Risks, contrary to issues, may happen during the life of a project but not necessarily will. You’ll want to identify the risks that really threaten the project – those with high “probability * impact” indicator. How to carry out project risk assessment? Let’s look at examples…

Project risk assessment is a single step (to be repeated periodically) in project management…

Example 1: “Travel to Baikal Lake” project

2 months, older car, from Western Europe. Project risk assessment example

Tent mountains dawn

Everybody should place this project on their bucket list.

 Risk  Probability  Impact, consequence (1-5) Priority (probability * impact)  Response
The car will break down  80%  2  160 While there are plenty of service shops and Jack-of-All-Trades dispersed around Russia, the itinerary includes desolated areas. A car mechanic will take part in the journey.
An expedition member getting ill 90% 1 90 Medicines and pain killers will be taken.
Your car being stolen 10% 5 50 This is worse than a crash as you’re gonna loose both car and travel gear. The itinerary must exclude cities and leaving the car unattended along highways.
Border crossing and police-related troubles 50% 1 50 Inform yourself up-front. Read accounts of expeditions to Russia. Have spare cash.
Fatal car crash  10%  4  40 Research chances of car rental around Russia and how costly a surcharge for returning the car to a different location is. Obtain a credit card. Consider insurance.
You’ll meet your future better half en route  5%  1  5 Just keep a bottle of premium Cologne in the trunk.

With 160 priority ratio your car immobile and stranded without a spare in the middle of nowhere is obviously the greatest risk to the project.

With catastrophic impact of 5 look closer to the risk of the car being driven away by a stranger…

Note the single opportunity registered in the table above.


Example 2: Running a marketing campaign

car dealer, on-line media. Project risk assessment example

Car ad project

Appealing theme is half the battle.

Risk Probability Impact, consequence (1-5) Priority (probability * impact) Response
The competition simultaneously launching their campaigns 70% 2 140 Allow 50% of “regular budget” for extra bidding. Optimize you copy during the campaign to maintain quality score above competition’s levels.
Broken links. People click and get 404 errors 30% 4 120 Simple solutions to this risk exist. (1) Cross-check – another person clicking through all the links, and (2) involve a detail-oriented person into the project.
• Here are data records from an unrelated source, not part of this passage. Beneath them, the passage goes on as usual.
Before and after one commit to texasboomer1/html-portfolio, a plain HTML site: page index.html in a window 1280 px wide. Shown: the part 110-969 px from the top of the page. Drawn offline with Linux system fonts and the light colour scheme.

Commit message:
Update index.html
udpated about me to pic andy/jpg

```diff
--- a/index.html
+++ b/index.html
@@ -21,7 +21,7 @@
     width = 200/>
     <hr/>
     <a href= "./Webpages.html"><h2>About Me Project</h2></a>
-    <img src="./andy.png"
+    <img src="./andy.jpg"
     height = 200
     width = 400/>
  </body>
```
Include a phone number on banners.
Banners are a flop. For unknown reason people don’t click them 30% 3 90 Surprisingly likely is this negative reception of your graphics or the headline. Prepare two or three distinct projects. And brace yourself for replacing them if they all fail.
You’re running into legal issues 3% 4 12 Fine print not properly written + a pesky client and you may end up in court. Do be brave and have an attorney at hand.

With 140 priority ratio the competitors’ marketing activities are the greatest risk to this project.

A lawsuit from an customer ranks amazingly low. Thus use common sense ;)



  • Take your time. Your team is not likely to do the profound risk assessment during a single day or a week.
  • Consider opportunities (“positive” risks) in the risk assessment as well
  • Finally utilize the “Response” column to add tasks to you project


Now what makes a great tool for the project risk assessment?

For personal projects MS Excel might be enough.

However, with professional JIRA-managed projects with massive number of risks you’ll be better off with some form of graphical representation. Risk Matrix in our BigPicture add-on for JIRA, might prove effective. Example 1, “Travel to Baikal Lake” project’s risk assessment would look like this:

Project risk matrix in JIRA BigGantt add-on

Note that both the colors of risks’ border-left ribbons and the arrows in the boxes stand for the same – the priority of a given risk. While the border-lefts have been automatically calculated by BigGantt, the red, orange and green arrows have been assigned arbitrarily by a user. Luckily the bottom right corner of the matrix is empty, so we’ve got no critical risks in the project.

Dane mapy
Dane do Mapy ©2016 Google, INEGI, ORION-ME
Dane mapyDane do Mapy ©2016 Google, INEGI, ORION-ME
Dane do Mapy ©2016 Google, INEGI, ORION-ME